> _DESCRIPTION OF THE TASK_: Every record below should be printed again exactly, with its pictures removed.

:: DATA PROVIDED ::

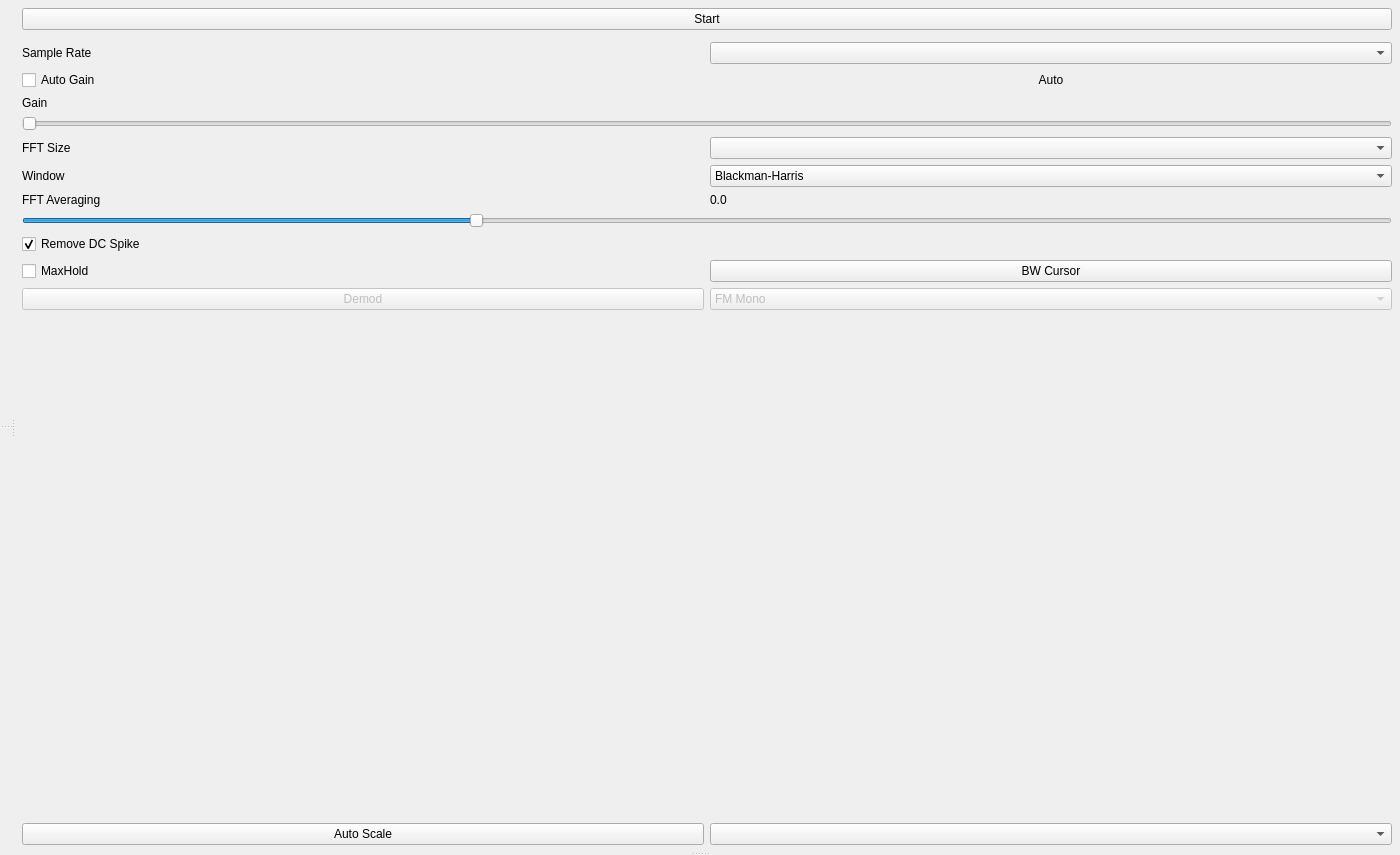
sfestenstein/RadioWizard, file src/RadioWizardMain/MainWindow.ui: the form before one commit.
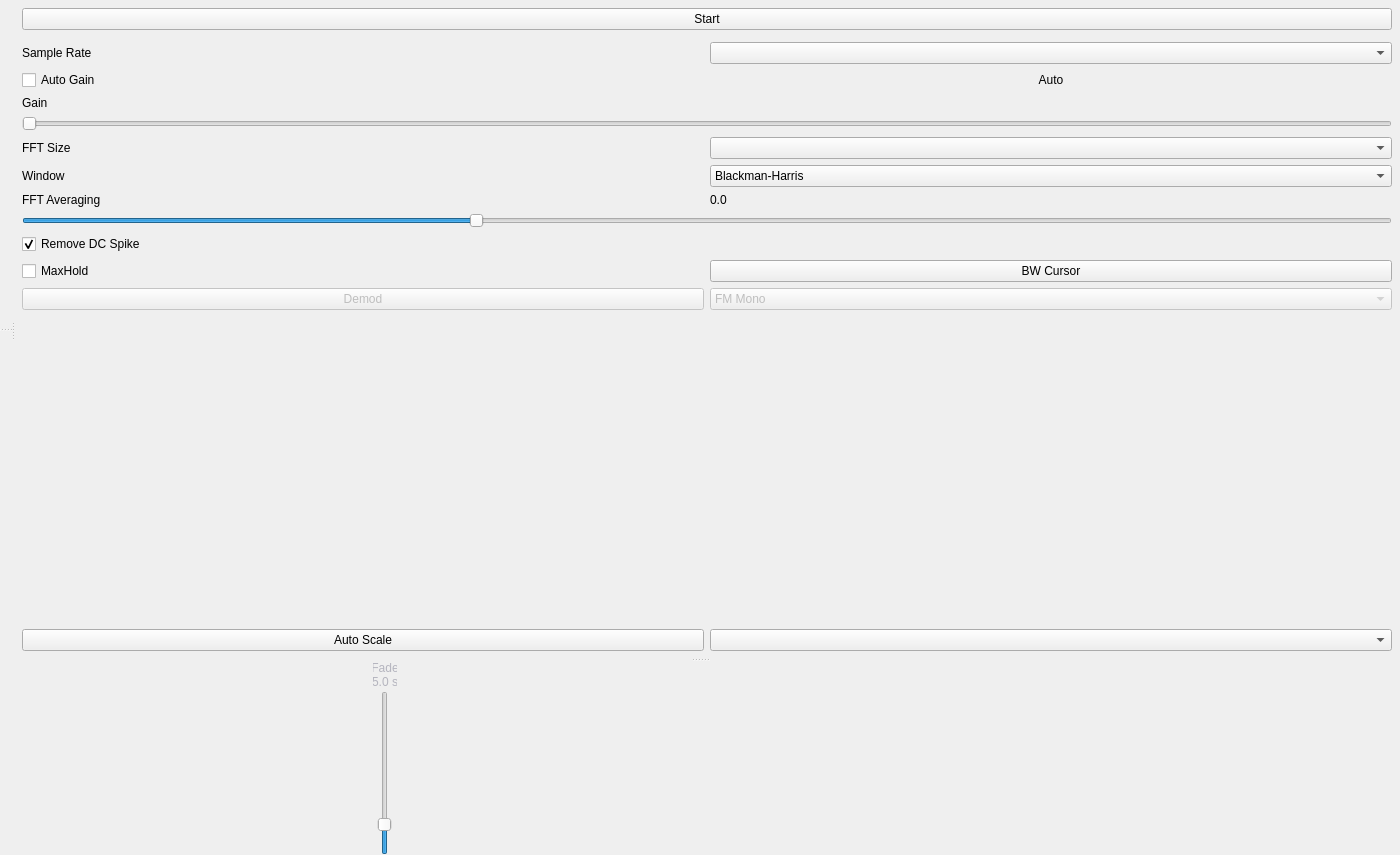
The form after the commit. Custom widgets are drawn as their Qt base class.

Commit message: Fixing channel filter, adding fade control to constellation widget.

```diff
--- a/src/RadioWizardMain/MainWindow.ui
+++ b/src/RadioWizardMain/MainWindow.ui
@@ -355,7 +355,84 @@
          <number>0</number>
         </property>
         <item>
-         <widget class="RealTimeGraphs::ConstellationWidget" name="_constellationWidget" native="true"/>
+         <widget class="QWidget" name="_constellationContainer" native="true">
+          <layout class="QHBoxLayout" name="_constellationContainerLayout" stretch="1,0">
+           <property name="leftMargin">
+            <number>0</number>
+           </property>
+           <property name="topMargin">
+            <number>0</number>
+           </property>
+           <property name="rightMargin">
+            <number>0</number>
+           </property>
+           <property name="bottomMargin">
+            <number>0</number>
+           </property>
+           <property name="spacing">
+            <number>2</number>
+           </property>
+           <item>
+            <widget class="RealTimeGraphs::ConstellationWidget" name="_constellationWidget" native="true"/>
+           </item>
+           <item>
+            <layout class="QVBoxLayout" name="_constellationFadeLayout">
+             <item>
+              <widget class="QLabel" name="_constellationFadeLabel">
+               <property name="text">
+                <string>Fade
+5.0 s</string>
+               </property>
+               <property name="alignment">
+                <set>Qt::AlignmentFlag::AlignCenter</set>
+               </property>
+               <property name="styleSheet">
+                <string notr="true">QLabel { color: #B4B4BE; font-size: 9pt; }</string>
+               </property>
+               <property name="minimumSize">
+                <size>
+                 <width>24</width>
+                 <height>0</height>
+                </size>
+               </property>
+               <property name="maximumSize">
+                <size>
+                 <width>24</width>
+                 <height>16777215</height>
+                </size>
+               </property>
+              </widget>
+             </item>
+             <item>
+              <widget class="QSlider" name="_constellationFadeSlider">
+               <property name="minimum">
+                <number>5</number>
+               </property>
+               <property name="maximum">
+                <number>300</number>
+               </property>
+               <property name="value">
+                <number>50</number>
+               </property>
+               <property name="orientation">
+                <enum>Qt::Orientation::Vertical</enum>
+               </property>
+               <property name="toolTip">
+                <string>Persistence fade time
+0.5 s (bottom) – 30 s (top)</string>
+               </property>
+               <property name="minimumSize">
+                <size>
+                 <width>24</width>
+                 <height>0</height>
+                </size>
+               </property>
+              </widget>
+             </item>
+            </layout>
+           </item>
+          </layout>
+         </widget>
         </item>
         <item>
          <widget class="RealTimeGraphs::SpectrumWidget" name="_detailedSpectrumWidget" native="true"/>
```
The commit also changes 2 other files.
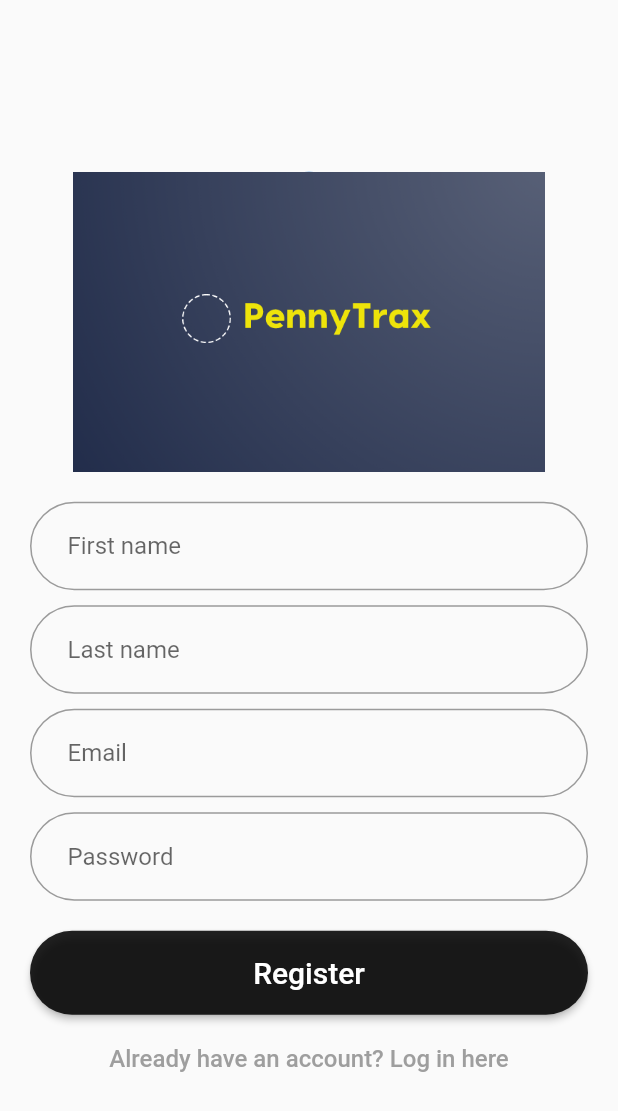
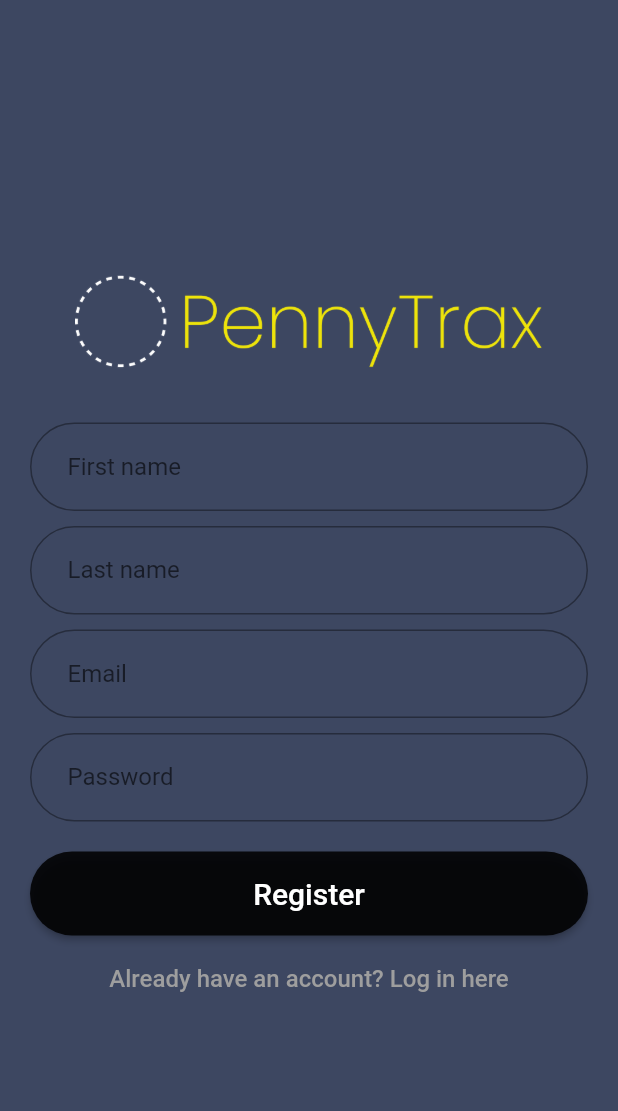
Before and after one commit to BYUCS452F2021/PennyTrax, a Flutter app: the screen it shows after launch, after a tap on an icon or button, on a phone screen of 412 x 824 dp. Shown: the top 1111 px of the screen. Run offline on Flutter 3.47's test engine with Material 2 defaults, Android fonts, the phone set to English and light mode, and no system bars.

Commit message:
Update login and register page logo

```diff
--- a/frontend/lib/view/login_page.dart
+++ b/frontend/lib/view/login_page.dart
@@ -16,14 +16,13 @@ class _LoginPageState extends State<LoginPage> {
   @override
   Widget build(BuildContext context) {
     final logo = Padding(
-      padding: EdgeInsets.all(20),
-      child: Hero(
-          tag: 'hero',
-          child: CircleAvatar(
-            radius: 100.0,
-            child: Image.asset('assets/PennyTrax.png'),
-          )),
+      padding: EdgeInsets.all(30),
+      child: Image.asset(
+        'assets/PennyTraxLogo.png',
+        fit: BoxFit.cover,
+      ),
     );
+
     final inputEmail = Padding(
       padding: EdgeInsets.only(bottom: 10),
       child: TextField(
@@ -89,6 +88,7 @@ class _LoginPageState extends State<LoginPage> {
           ],
         ),
       ),
+      backgroundColor: const Color(0xff3d4761),
     ));
   }
 
--- a/frontend/lib/view/register_page.dart
+++ b/frontend/lib/view/register_page.dart
@@ -19,13 +19,11 @@ class _RegisterPageState extends State<RegisterPage> {
   @override
   Widget build(BuildContext context) {
     final logo = Padding(
-      padding: EdgeInsets.all(20),
-      child: Hero(
-          tag: 'hero',
-          child: CircleAvatar(
-            radius: 100.0,
-            child: Image.asset('assets/PennyTrax.png'),
-          )),
+      padding: EdgeInsets.all(30),
+      child: Image.asset(
+        'assets/PennyTraxLogo.png',
+        fit: BoxFit.cover,
+      ),
     );
 
     final inputFirstName = Padding(
@@ -125,7 +123,9 @@ class _RegisterPageState extends State<RegisterPage> {
             ],
           ),
         ),
-    ));
+        backgroundColor: const Color(0xff3d4761),
+      ),
+    );
   }
 
   void registerUser() {
```
Also changed, not shown: frontend/pubspec.yaml (+53 -55 lines), frontend/assets/PennyTraxLogo.png (added). Lines whose indentation alone changed are shown as unchanged.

:::

> _RESULT_:
sfestenstein/RadioWizard, file src/RadioWizardMain/MainWindow.ui: the form before one commit.
The form after the commit. Custom widgets are drawn as their Qt base class.

Commit message: Fixing channel filter, adding fade control to constellation widget.

```diff
--- a/src/RadioWizardMain/MainWindow.ui
+++ b/src/RadioWizardMain/MainWindow.ui
@@ -355,7 +355,84 @@
          <number>0</number>
         </property>
         <item>
-         <widget class="RealTimeGraphs::ConstellationWidget" name="_constellationWidget" native="true"/>
+         <widget class="QWidget" name="_constellationContainer" native="true">
+          <layout class="QHBoxLayout" name="_constellationContainerLayout" stretch="1,0">
+           <property name="leftMargin">
+            <number>0</number>
+           </property>
+           <property name="topMargin">
+            <number>0</number>
+           </property>
+           <property name="rightMargin">
+            <number>0</number>
+           </property>
+           <property name="bottomMargin">
+            <number>0</number>
+           </property>
+           <property name="spacing">
+            <number>2</number>
+           </property>
+           <item>
+            <widget class="RealTimeGraphs::ConstellationWidget" name="_constellationWidget" native="true"/>
+           </item>
+           <item>
+            <layout class="QVBoxLayout" name="_constellationFadeLayout">
+             <item>
+              <widget class="QLabel" name="_constellationFadeLabel">
+               <property name="text">
+                <string>Fade
+5.0 s</string>
+               </property>
+               <property name="alignment">
+                <set>Qt::AlignmentFlag::AlignCenter</set>
+               </property>
+               <property name="styleSheet">
+                <string notr="true">QLabel { color: #B4B4BE; font-size: 9pt; }</string>
+               </property>
+               <property name="minimumSize">
+                <size>
+                 <width>24</width>
+                 <height>0</height>
+                </size>
+               </property>
+               <property name="maximumSize">
+                <size>
+                 <width>24</width>
+                 <height>16777215</height>
+                </size>
+               </property>
+              </widget>
+             </item>
+             <item>
+              <widget class="QSlider" name="_constellationFadeSlider">
+               <property name="minimum">
+                <number>5</number>
+               </property>
+               <property name="maximum">
+                <number>300</number>
+               </property>
+               <property name="value">
+                <number>50</number>
+               </property>
+               <property name="orientation">
+                <enum>Qt::Orientation::Vertical</enum>
+               </property>
+               <property name="toolTip">
+                <string>Persistence fade time
+0.5 s (bottom) – 30 s (top)</string>
+               </property>
+               <property name="minimumSize">
+                <size>
+                 <width>24</width>
+                 <height>0</height>
+                </size>
+               </property>
+              </widget>
+             </item>
+            </layout>
+           </item>
+          </layout>
+         </widget>
         </item>
         <item>
          <widget class="RealTimeGraphs::SpectrumWidget" name="_detailedSpectrumWidget" native="true"/>
```
The commit also changes 2 other files.
Before and after one commit to BYUCS452F2021/PennyTrax, a Flutter app: the screen it shows after launch, after a tap on an icon or button, on a phone screen of 412 x 824 dp. Shown: the top 1111 px of the screen. Run offline on Flutter 3.47's test engine with Material 2 defaults, Android fonts, the phone set to English and light mode, and no system bars.

Commit message:
Update login and register page logo

```diff
--- a/frontend/lib/view/login_page.dart
+++ b/frontend/lib/view/login_page.dart
@@ -16,14 +16,13 @@ class _LoginPageState extends State<LoginPage> {
   @override
   Widget build(BuildContext context) {
     final logo = Padding(
-      padding: EdgeInsets.all(20),
-      child: Hero(
-          tag: 'hero',
-          child: CircleAvatar(
-            radius: 100.0,
-            child: Image.asset('assets/PennyTrax.png'),
-          )),
+      padding: EdgeInsets.all(30),
+      child: Image.asset(
+        'assets/PennyTraxLogo.png',
+        fit: BoxFit.cover,
+      ),
     );
+
     final inputEmail = Padding(
       padding: EdgeInsets.only(bottom: 10),
       child: TextField(
@@ -89,6 +88,7 @@ class _LoginPageState extends State<LoginPage> {
           ],
         ),
       ),
+      backgroundColor: const Color(0xff3d4761),
     ));
   }
 
--- a/frontend/lib/view/register_page.dart
+++ b/frontend/lib/view/register_page.dart
@@ -19,13 +19,11 @@ class _RegisterPageState extends State<RegisterPage> {
   @override
   Widget build(BuildContext context) {
     final logo = Padding(
-      padding: EdgeInsets.all(20),
-      child: Hero(
-          tag: 'hero',
-          child: CircleAvatar(
-            radius: 100.0,
-            child: Image.asset('assets/PennyTrax.png'),
-          )),
+      padding: EdgeInsets.all(30),
+      child: Image.asset(
+        'assets/PennyTraxLogo.png',
+        fit: BoxFit.cover,
+      ),
     );
 
     final inputFirstName = Padding(
@@ -125,7 +123,9 @@ class _RegisterPageState extends State<RegisterPage> {
             ],
           ),
         ),
-    ));
+        backgroundColor: const Color(0xff3d4761),
+      ),
+    );
   }
 
   void registerUser() {
```
Also changed, not shown: frontend/pubspec.yaml (+53 -55 lines), frontend/assets/PennyTraxLogo.png (added). Lines whose indentation alone changed are shown as unchanged.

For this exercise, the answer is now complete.